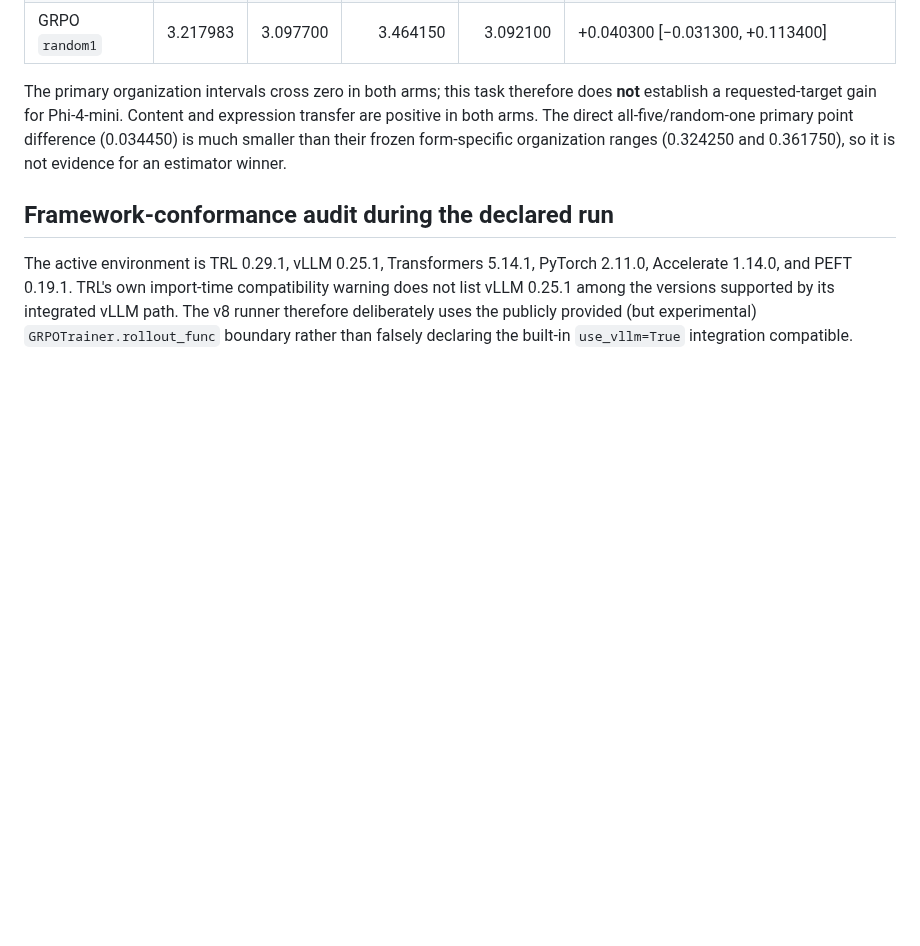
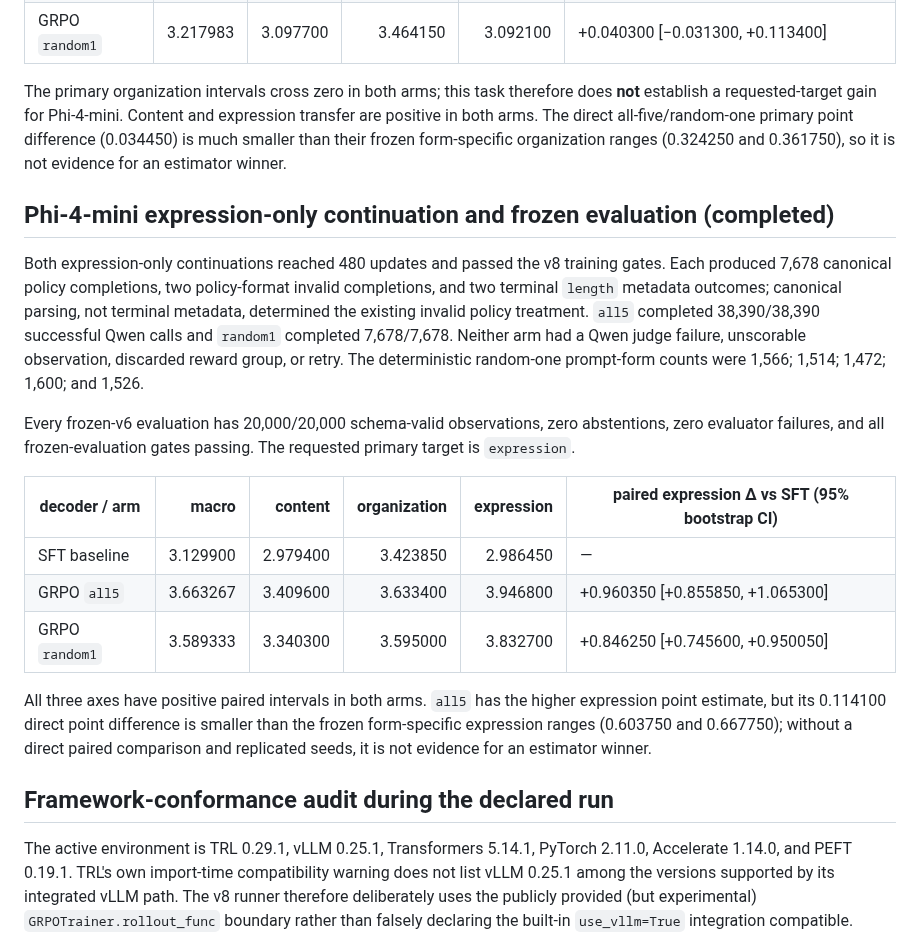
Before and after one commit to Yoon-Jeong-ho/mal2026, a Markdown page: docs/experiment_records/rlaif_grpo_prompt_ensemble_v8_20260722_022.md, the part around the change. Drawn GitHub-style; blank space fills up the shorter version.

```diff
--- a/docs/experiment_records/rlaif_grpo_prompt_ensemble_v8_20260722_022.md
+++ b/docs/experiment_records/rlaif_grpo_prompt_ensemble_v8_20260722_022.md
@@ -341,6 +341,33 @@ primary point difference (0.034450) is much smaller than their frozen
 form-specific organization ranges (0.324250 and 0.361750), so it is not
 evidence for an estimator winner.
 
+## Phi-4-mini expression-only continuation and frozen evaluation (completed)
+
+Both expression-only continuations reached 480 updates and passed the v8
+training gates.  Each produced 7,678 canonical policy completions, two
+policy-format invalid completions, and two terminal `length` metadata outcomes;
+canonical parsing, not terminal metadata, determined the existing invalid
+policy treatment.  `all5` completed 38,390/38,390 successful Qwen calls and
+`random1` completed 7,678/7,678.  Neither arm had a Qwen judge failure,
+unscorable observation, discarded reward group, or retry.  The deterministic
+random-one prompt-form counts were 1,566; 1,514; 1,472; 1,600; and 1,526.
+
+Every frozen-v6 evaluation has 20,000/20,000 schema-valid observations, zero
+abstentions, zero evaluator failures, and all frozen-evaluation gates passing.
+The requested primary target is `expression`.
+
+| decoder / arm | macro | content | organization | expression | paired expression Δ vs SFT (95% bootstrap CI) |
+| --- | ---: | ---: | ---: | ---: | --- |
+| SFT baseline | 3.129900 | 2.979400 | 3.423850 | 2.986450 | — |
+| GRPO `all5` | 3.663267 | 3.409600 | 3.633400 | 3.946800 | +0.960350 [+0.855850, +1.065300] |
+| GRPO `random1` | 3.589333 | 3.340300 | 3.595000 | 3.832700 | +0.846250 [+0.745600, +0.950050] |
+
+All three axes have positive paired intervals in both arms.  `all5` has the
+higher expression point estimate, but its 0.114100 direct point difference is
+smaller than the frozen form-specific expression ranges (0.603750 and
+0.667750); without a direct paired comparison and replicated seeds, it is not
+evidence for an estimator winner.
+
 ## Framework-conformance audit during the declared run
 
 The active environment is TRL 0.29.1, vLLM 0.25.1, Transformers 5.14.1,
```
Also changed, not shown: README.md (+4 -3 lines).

====

» **YOUR ASSIGNMENT**
Give back each entry exactly as it appears. Leave pictures out.

» **OUTPUT FOR THIS TASK**
Before and after one commit to Yoon-Jeong-ho/mal2026, a Markdown page: docs/experiment_records/rlaif_grpo_prompt_ensemble_v8_20260722_022.md, the part around the change. Drawn GitHub-style; blank space fills up the shorter version.

```diff
--- a/docs/experiment_records/rlaif_grpo_prompt_ensemble_v8_20260722_022.md
+++ b/docs/experiment_records/rlaif_grpo_prompt_ensemble_v8_20260722_022.md
@@ -341,6 +341,33 @@ primary point difference (0.034450) is much smaller than their frozen
 form-specific organization ranges (0.324250 and 0.361750), so it is not
 evidence for an estimator winner.
 
+## Phi-4-mini expression-only continuation and frozen evaluation (completed)
+
+Both expression-only continuations reached 480 updates and passed the v8
+training gates.  Each produced 7,678 canonical policy completions, two
+policy-format invalid completions, and two terminal `length` metadata outcomes;
+canonical parsing, not terminal metadata, determined the existing invalid
+policy treatment.  `all5` completed 38,390/38,390 successful Qwen calls and
+`random1` completed 7,678/7,678.  Neither arm had a Qwen judge failure,
+unscorable observation, discarded reward group, or retry.  The deterministic
+random-one prompt-form counts were 1,566; 1,514; 1,472; 1,600; and 1,526.
+
+Every frozen-v6 evaluation has 20,000/20,000 schema-valid observations, zero
+abstentions, zero evaluator failures, and all frozen-evaluation gates passing.
+The requested primary target is `expression`.
+
+| decoder / arm | macro | content | organization | expression | paired expression Δ vs SFT (95% bootstrap CI) |
+| --- | ---: | ---: | ---: | ---: | --- |
+| SFT baseline | 3.129900 | 2.979400 | 3.423850 | 2.986450 | — |
+| GRPO `all5` | 3.663267 | 3.409600 | 3.633400 | 3.946800 | +0.960350 [+0.855850, +1.065300] |
+| GRPO `random1` | 3.589333 | 3.340300 | 3.595000 | 3.832700 | +0.846250 [+0.745600, +0.950050] |
+
+All three axes have positive paired intervals in both arms.  `all5` has the
+higher expression point estimate, but its 0.114100 direct point difference is
+smaller than the frozen form-specific expression ranges (0.603750 and
+0.667750); without a direct paired comparison and replicated seeds, it is not
+evidence for an estimator winner.
+
 ## Framework-conformance audit during the declared run
 
 The active environment is TRL 0.29.1, vLLM 0.25.1, Transformers 5.14.1,
```
Also changed, not shown: README.md (+4 -3 lines).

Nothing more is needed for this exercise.